Now -- almost three years after China’s shock 2015 devaluation -- the response to yuan weakness is proving decidedly more subdued. While gauges of trader angst have ticked up, they’re a far cry from levels reached in 2015 and early 2016.
“I don’t see panic,” said Ryan Lam, the head of research at Shanghai Commercial Bank.
That could change, of course, if China’s economy shows further signs of deterioration amid the trade fight with the U.S. But for now, traders appear to have faith that the yuan’s slump won’t spiral out of control. That sentiment was underscored on Tuesday as the currency rebounded from an 11-month low, buoyed by reassurances from Chinese central bankers that they will keep their nation’s currency stable and not deploy it as a weapon in the trade conflict with the U.S.
Below are six charts showing how key yuan indicators have evolved since the devaluation rocked assets around the world:
The offshore yuan’s three-month risk reversal -- a gauge of traders’ willingness to bet against the yuan in the options market -- is still well below levels reached in 2015 and 2016. While yuan options volume has jumped, bearish positioning has yet to reach extremes.
The yuan’s one-month implied volatility shows traders are pricing in the prospect of larger swings in the currency, but the metric has been higher than current levels several times over the past few years.
Action in the forwards market is markedly different than in the wake of the 2015 devaluation, with 12-month forward points declining to multi-year lows.
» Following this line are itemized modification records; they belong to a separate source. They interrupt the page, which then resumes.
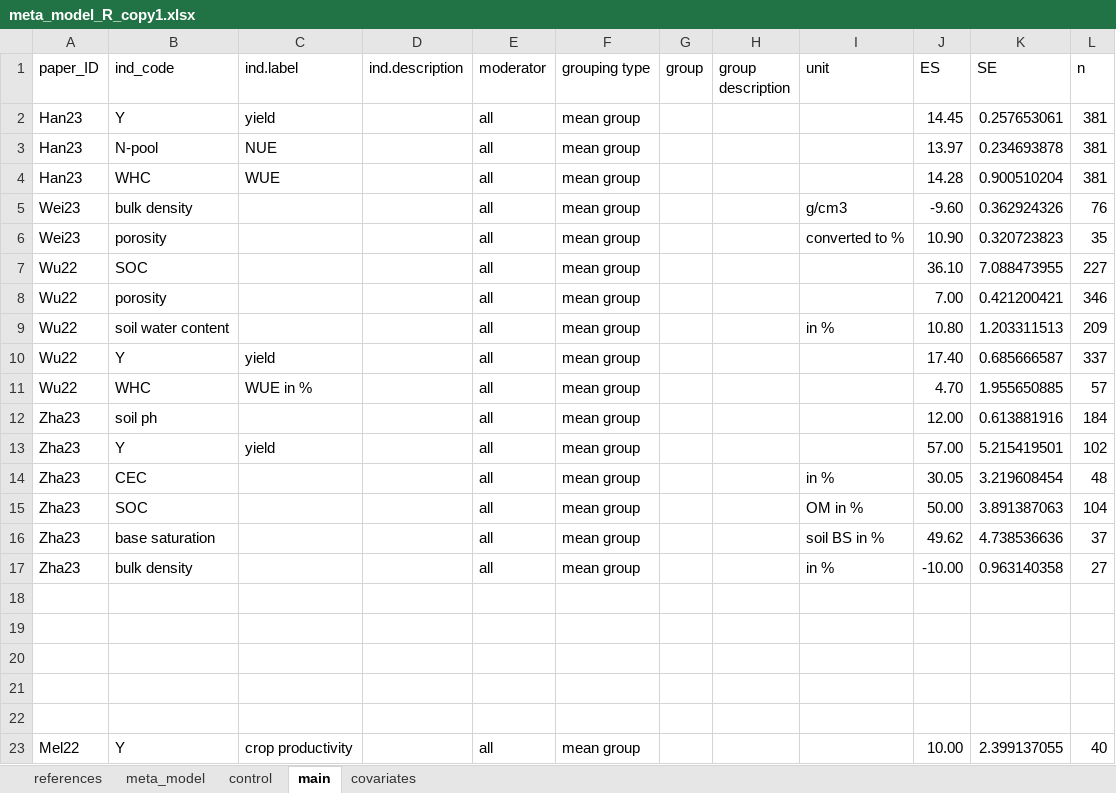
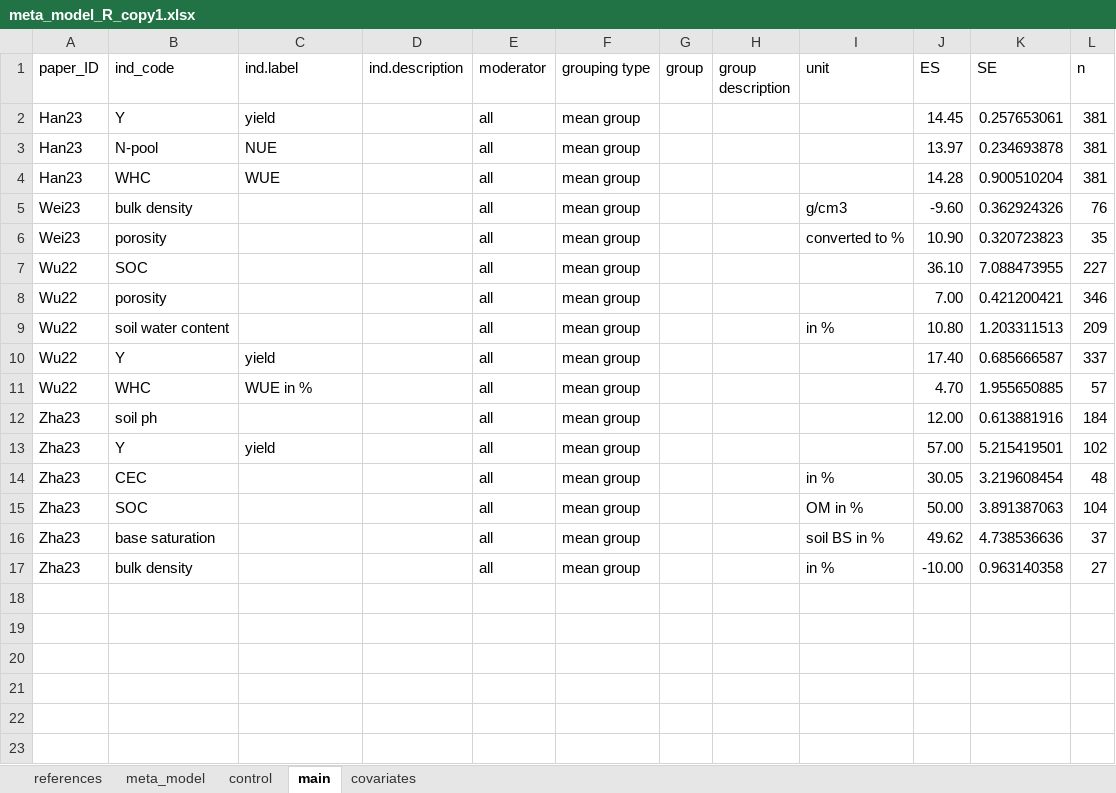
Before and after one commit to gerardhros/msc_beeke, an Excel workbook: data/meta_model/meta_model_R_copy1.xlsx, sheet main, drawn as a sheet; values as stored, in another font and other column widths than the file's, no borders; the diff names each change by its address in the sheet, - before the commit and + after, or states it on an @@ line.

```diff
--- a/data/meta_model/meta_model_R_copy1.xlsx (sheet main)
+++ b/data/meta_model/meta_model_R_copy1.xlsx (sheet main)
-row 18: (empty)
-row 19: (empty)
-row 20: (empty)
-row 21: (empty)
-row 22: (empty)
-row 23: Mel22 | Y | crop productivity |  | all | mean group |  |  |  | 10.00 | 2.399137055 | 40
```
Also changed, not shown: sheet covariates, 1 other file.
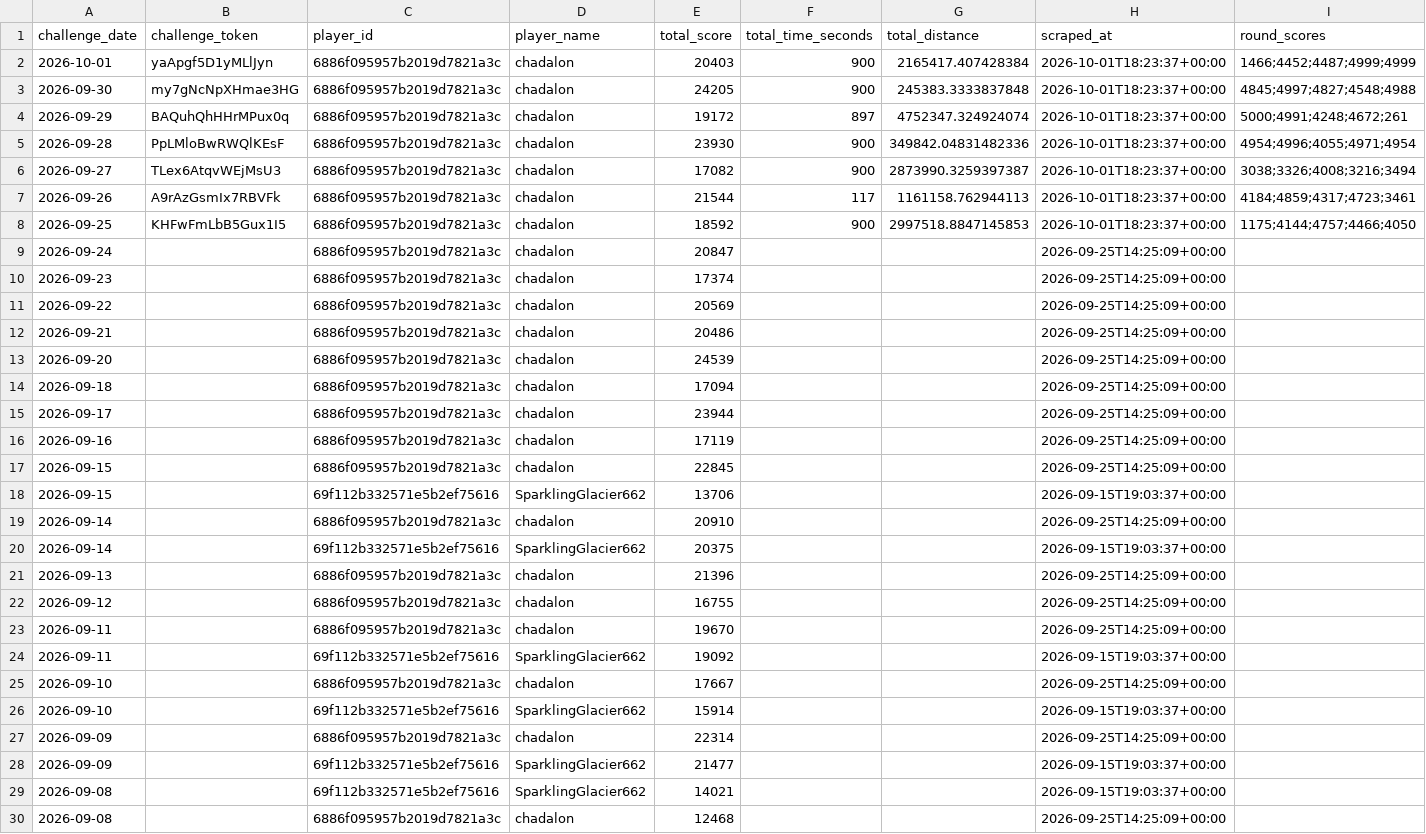
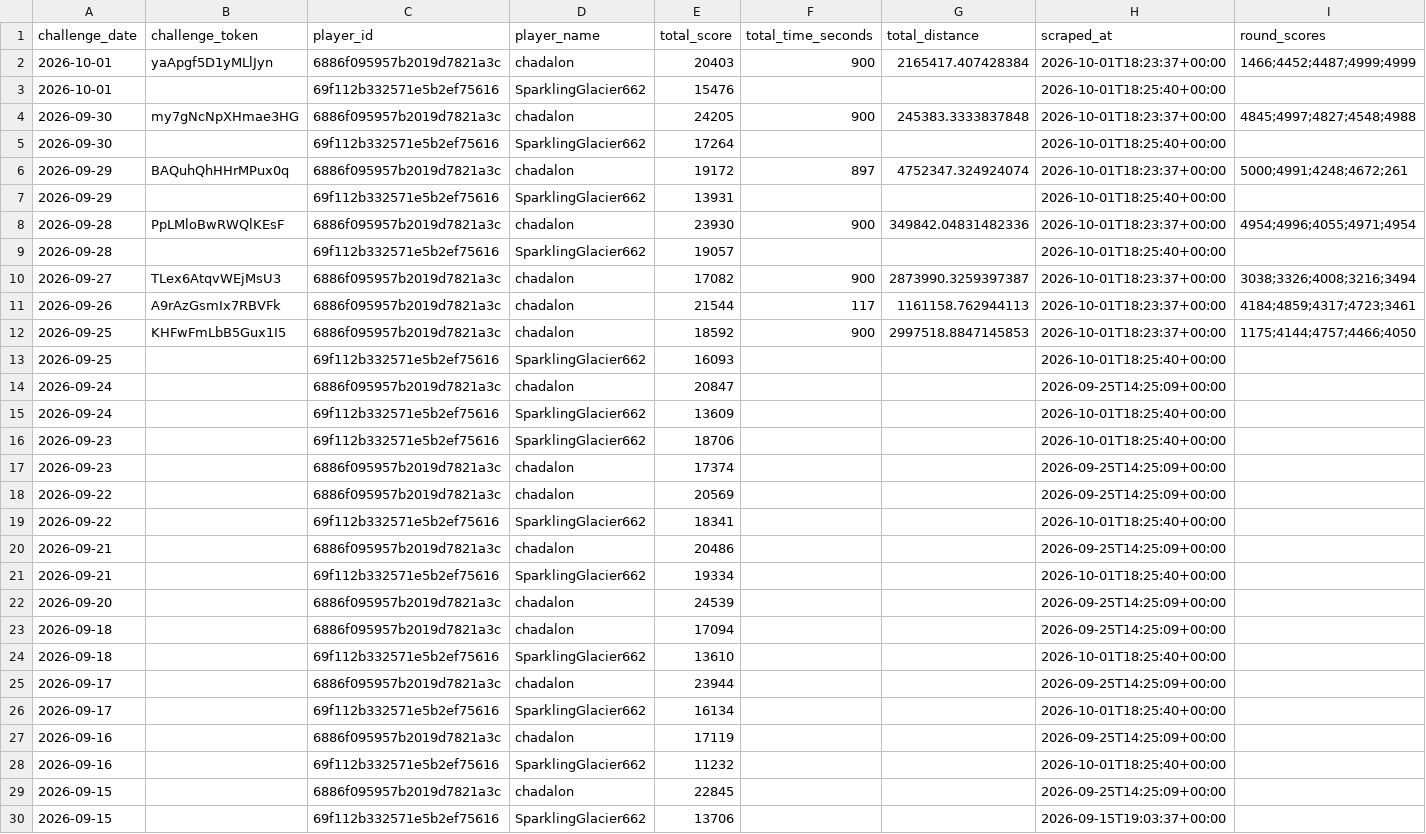
Before and after one commit to NexGenAnalytics/geoguessr-scores, a CSV file: scores.csv, drawn as a sheet; only a part is shown; the shorter side is filled out with more unchanged rows.

Commit message:
cws

```diff
--- a/scores.csv
+++ b/scores.csv
@@ -2,5 +2,9 @@ challenge_date,challenge_token,player_id,player_name,total_score,total_time_seco
 2026-10-01,yaApgf5D1yMLlJyn,6886f095957b2019d7821a3c,chadalon,20403,900,2165417.407428384,2026-10-01T18:23:37+00:00,1466;4452;4487;4999;4999
+2026-10-01,,69f112b332571e5b2ef75616,SparklingGlacier662,15476,,,2026-10-01T18:25:40+00:00,
 2026-09-30,my7gNcNpXHmae3HG,6886f095957b2019d7821a3c,chadalon,24205,900,245383.3333837848,2026-10-01T18:23:37+00:00,4845;4997;4827;4548;4988
+2026-09-30,,69f112b332571e5b2ef75616,SparklingGlacier662,17264,,,2026-10-01T18:25:40+00:00,
 2026-09-29,BAQuhQhHHrMPux0q,6886f095957b2019d7821a3c,chadalon,19172,897,4752347.324924074,2026-10-01T18:23:37+00:00,5000;4991;4248;4672;261
+2026-09-29,,69f112b332571e5b2ef75616,SparklingGlacier662,13931,,,2026-10-01T18:25:40+00:00,
 2026-09-28,PpLMloBwRWQlKEsF,6886f095957b2019d7821a3c,chadalon,23930,900,349842.04831482336,2026-10-01T18:23:37+00:00,4954;4996;4055;4971;4954
+2026-09-28,,69f112b332571e5b2ef75616,SparklingGlacier662,19057,,,2026-10-01T18:25:40+00:00,
 2026-09-27,TLex6AtqvWEjMsU3,6886f095957b2019d7821a3c,chadalon,17082,900,2873990.3259397387,2026-10-01T18:23:37+00:00,3038;3326;4008;3216;3494
@@ -8,10 +12,18 @@ challenge_date,challenge_token,player_id,player_name,total_score,total_time_seco
 2026-09-25,KHFwFmLbB5Gux1I5,6886f095957b2019d7821a3c,chadalon,18592,900,2997518.8847145853,2026-10-01T18:23:37+00:00,1175;4144;4757;4466;4050
+2026-09-25,,69f112b332571e5b2ef75616,SparklingGlacier662,16093,,,2026-10-01T18:25:40+00:00,
 2026-09-24,,6886f095957b2019d7821a3c,chadalon,20847,,,2026-09-25T14:25:09+00:00,
+2026-09-24,,69f112b332571e5b2ef75616,SparklingGlacier662,13609,,,2026-10-01T18:25:40+00:00,
+2026-09-23,,69f112b332571e5b2ef75616,SparklingGlacier662,18706,,,2026-10-01T18:25:40+00:00,
 2026-09-23,,6886f095957b2019d7821a3c,chadalon,17374,,,2026-09-25T14:25:09+00:00,
 2026-09-22,,6886f095957b2019d7821a3c,chadalon,20569,,,2026-09-25T14:25:09+00:00,
+2026-09-22,,69f112b332571e5b2ef75616,SparklingGlacier662,18341,,,2026-10-01T18:25:40+00:00,
 2026-09-21,,6886f095957b2019d7821a3c,chadalon,20486,,,2026-09-25T14:25:09+00:00,
+2026-09-21,,69f112b332571e5b2ef75616,SparklingGlacier662,19334,,,2026-10-01T18:25:40+00:00,
 2026-09-20,,6886f095957b2019d7821a3c,chadalon,24539,,,2026-09-25T14:25:09+00:00,
 2026-09-18,,6886f095957b2019d7821a3c,chadalon,17094,,,2026-09-25T14:25:09+00:00,
+2026-09-18,,69f112b332571e5b2ef75616,SparklingGlacier662,13610,,,2026-10-01T18:25:40+00:00,
 2026-09-17,,6886f095957b2019d7821a3c,chadalon,23944,,,2026-09-25T14:25:09+00:00,
+2026-09-17,,69f112b332571e5b2ef75616,SparklingGlacier662,16134,,,2026-10-01T18:25:40+00:00,
 2026-09-16,,6886f095957b2019d7821a3c,chadalon,17119,,,2026-09-25T14:25:09+00:00,
+2026-09-16,,69f112b332571e5b2ef75616,SparklingGlacier662,11232,,,2026-10-01T18:25:40+00:00,
 2026-09-15,,6886f095957b2019d7821a3c,chadalon,22845,,,2026-09-25T14:25:09+00:00,
```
That suggests there’s been no rush to finance bearish bets.
Funding costs in the offshore yuan market remain low, suggesting the PBOC hasn’t tried to tighten cash supply this time around, a form of intervention. Mopping up liquidity is one way to burn yuan bears by making it expensive to short the currency.
The offshore yuan has been trading basically in line with the onshore exchange rate, reflecting limited bearish bets in the overseas market. The gap was more than six times larger at the start of 2016.
Foreign investors increased their holdings of onshore Chinese bonds for a record 16 straight months in June. Expectations that they’ll keep buying has helped bolster confidence in the yuan, according to Christy Tan, head of markets strategy at National Australia Bank in Singapore. Foreign purchases briefly declined after the yuan devaluation three years ago.